What will you include on your website? You can take your author website in a multitude of directions and make changes as you gain more publication credits or add more pages. A bio or “About Me” page is always a good beginning, and, as mentioned above, it’s a great place to introduce yourself as a person and as a writer.

Many writers forgo having a blog on their author website—yet this can be a great marketing tool and is something a pre-published author can skillfully utilize. With a blog, you can give the world an idea of your writing style. It’s the perfect place to showcase your writing before being published!

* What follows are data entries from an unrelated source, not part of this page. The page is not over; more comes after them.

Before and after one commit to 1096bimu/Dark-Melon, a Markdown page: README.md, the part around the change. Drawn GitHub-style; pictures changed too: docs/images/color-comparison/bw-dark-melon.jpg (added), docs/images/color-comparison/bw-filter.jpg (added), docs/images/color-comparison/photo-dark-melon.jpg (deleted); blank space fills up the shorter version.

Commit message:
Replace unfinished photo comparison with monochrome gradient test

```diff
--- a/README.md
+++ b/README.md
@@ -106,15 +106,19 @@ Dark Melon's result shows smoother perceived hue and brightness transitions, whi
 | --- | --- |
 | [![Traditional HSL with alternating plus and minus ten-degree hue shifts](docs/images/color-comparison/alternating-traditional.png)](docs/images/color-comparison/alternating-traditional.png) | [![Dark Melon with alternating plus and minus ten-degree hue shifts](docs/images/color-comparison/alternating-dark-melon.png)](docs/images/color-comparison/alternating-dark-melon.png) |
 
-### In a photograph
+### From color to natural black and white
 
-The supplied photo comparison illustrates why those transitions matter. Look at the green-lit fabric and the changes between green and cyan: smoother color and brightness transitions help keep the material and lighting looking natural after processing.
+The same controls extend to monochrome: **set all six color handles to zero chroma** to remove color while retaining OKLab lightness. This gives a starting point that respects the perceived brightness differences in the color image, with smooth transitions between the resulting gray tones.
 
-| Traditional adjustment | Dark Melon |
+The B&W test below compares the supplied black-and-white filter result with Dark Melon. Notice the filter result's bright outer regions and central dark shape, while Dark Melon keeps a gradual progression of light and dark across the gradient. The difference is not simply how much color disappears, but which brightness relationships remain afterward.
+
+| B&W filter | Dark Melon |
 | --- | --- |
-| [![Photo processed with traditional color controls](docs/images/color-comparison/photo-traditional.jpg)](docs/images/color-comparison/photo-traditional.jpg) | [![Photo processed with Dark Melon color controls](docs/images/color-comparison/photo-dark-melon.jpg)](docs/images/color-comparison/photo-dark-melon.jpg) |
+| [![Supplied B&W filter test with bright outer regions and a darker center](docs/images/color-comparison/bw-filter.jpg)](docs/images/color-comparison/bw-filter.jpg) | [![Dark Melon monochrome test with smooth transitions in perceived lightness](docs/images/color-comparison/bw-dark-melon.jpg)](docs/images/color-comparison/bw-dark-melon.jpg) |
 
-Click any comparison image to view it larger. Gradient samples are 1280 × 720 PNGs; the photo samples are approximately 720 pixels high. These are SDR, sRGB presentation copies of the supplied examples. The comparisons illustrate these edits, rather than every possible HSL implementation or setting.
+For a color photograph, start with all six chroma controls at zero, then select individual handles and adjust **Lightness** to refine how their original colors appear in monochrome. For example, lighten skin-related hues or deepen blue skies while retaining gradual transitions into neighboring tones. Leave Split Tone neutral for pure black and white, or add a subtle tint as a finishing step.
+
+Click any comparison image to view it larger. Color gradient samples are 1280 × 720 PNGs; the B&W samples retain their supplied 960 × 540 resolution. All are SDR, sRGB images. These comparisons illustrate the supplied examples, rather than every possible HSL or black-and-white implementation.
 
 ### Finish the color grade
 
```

What are the benefits of having an author website? Author websites act as your online business card. Even if you’ve yet to be published, you can begin building momentum for your writing career. Your author website provides a massive networking opportunity in which the number of people you can meet is virtually infinite. Then, when the time comes for you to query literary agents or submit your work to literary journals, you’ll have a substantial author platform built for agents and editors who want to know more about you and your writing.

It’s important to keep in mind that having an author website is so much more than just posting an excerpt here and there. It’s about promoting yourself as a writer and creating a space where people can come and learn about you. An author website provides the online hub you need to market your author brand.

At Web Design Relief, our tech-savvy experts specialize in creating websites that suit the specific needs of writers. Check out our portfolio and schedule your free consultation call today!

Question: Which author website is your favorite?

Guest Post: Get A Literary Agent With The First 15 Pages Of Your Novel, by Writer’s Relief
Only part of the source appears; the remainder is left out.